Others might put a limit on service, forcing retirement after so many years. That's not my agenda, but I wouldn't hate it if a majority likes it. In any event, something must be done.

posted by Mark Butterworth | 11:56 PM |


The EU is imposing fines on us for violating WTO agreements on tax subsidies for exporting companies. Okay, I think most trade should be free. Go ahead and change our tax code to comply, Mr. President, but after you do that, go ahead and submit a bill to the EU for the cost of their defense and our involvement in NATO.

If we're going to be real about economics, then let's be real about what it costs us to keep them free.

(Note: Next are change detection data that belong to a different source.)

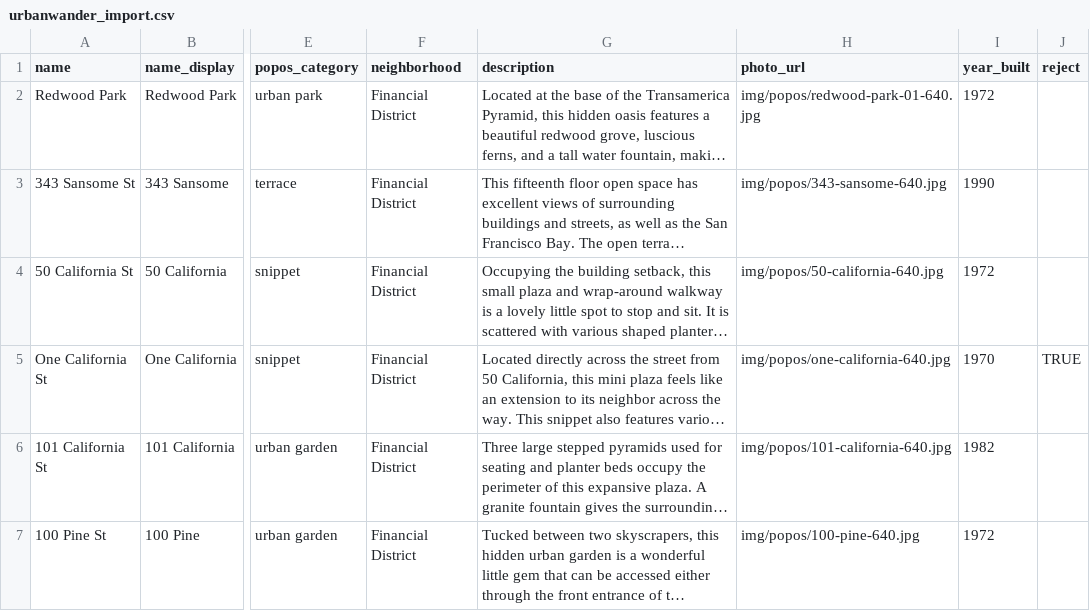
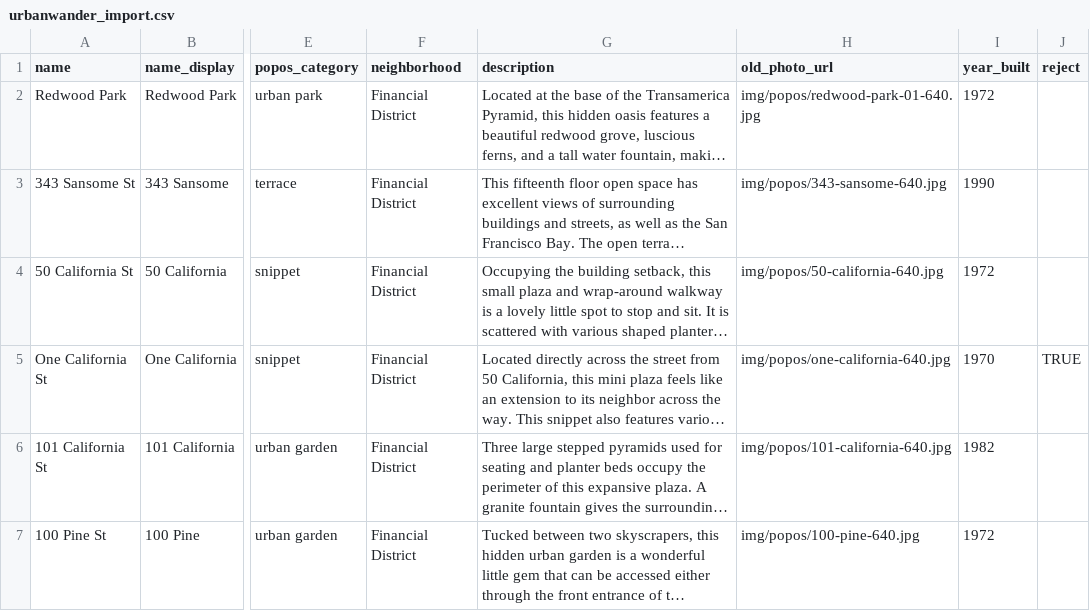
Before and after one commit to steryereo/popos, a CSV file: urbanwander_import.csv, drawn as a sheet; only a part is shown, gaps mark what is left out; long unchanged cells end in …; the diff names each change by its address in the sheet, - before the commit and + after, or states it on an @@ line.

Commit message:
routes geojson api

```diff
--- a/urbanwander_import.csv
+++ b/urbanwander_import.csv
-H1: photo_url
+H1: old_photo_url
```
Also changed, not shown: 6 other files.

posted by Mark Butterworth | 11:26 PM |


Christians and moralists have been hearing for decades how they don't have the right to impose their "values" on others.

Yet, what exactly are the leftists, the judges, the renegade mayors, and homosexuals doing except that?

Well, but we knew that it wasn't we who were so "judgmental", didn't we?

I'm always amazed at how clearly the psychological principle of projection works while those most guilty of it are also the least aware of it, or mmost insistent of immunity from it.

posted by Mark Butterworth | 10:54 PM |

Just a Business

Catholic Charities in California has been declared an outlaw by not offering contraception and abortion coverage in its health plans. The State Supreme Court ruled that CC broke the state law by not doing so.

"The Supreme Court ruled that the charity is not a religious employer because it offers such secular services as counseling, low-income housing and immigration services to the public without directly preaching about Catholic values.

The court also noted that the charity employs workers of differing religions. "

Well, I have privately held the opinion for some time that Catholic Charities and other Catholic charity groups have been doing a disservice to people by not being evangelical in their outreach and charity work. It has finally caught up to them in this terrible legal judgment.

They can't actually prove that they are religious organizations by their mission or practice.

Don't get me wrong, the law is horribly unjust and tyrannical. It is an attempt to thwart the Catholic teachings and free exercise of religion, but Catholic Charities has become so liberal and wishy washy that you can hardly blame secularists for not finding any religion in it.

posted by Mark Butterworth | 1:53 PM |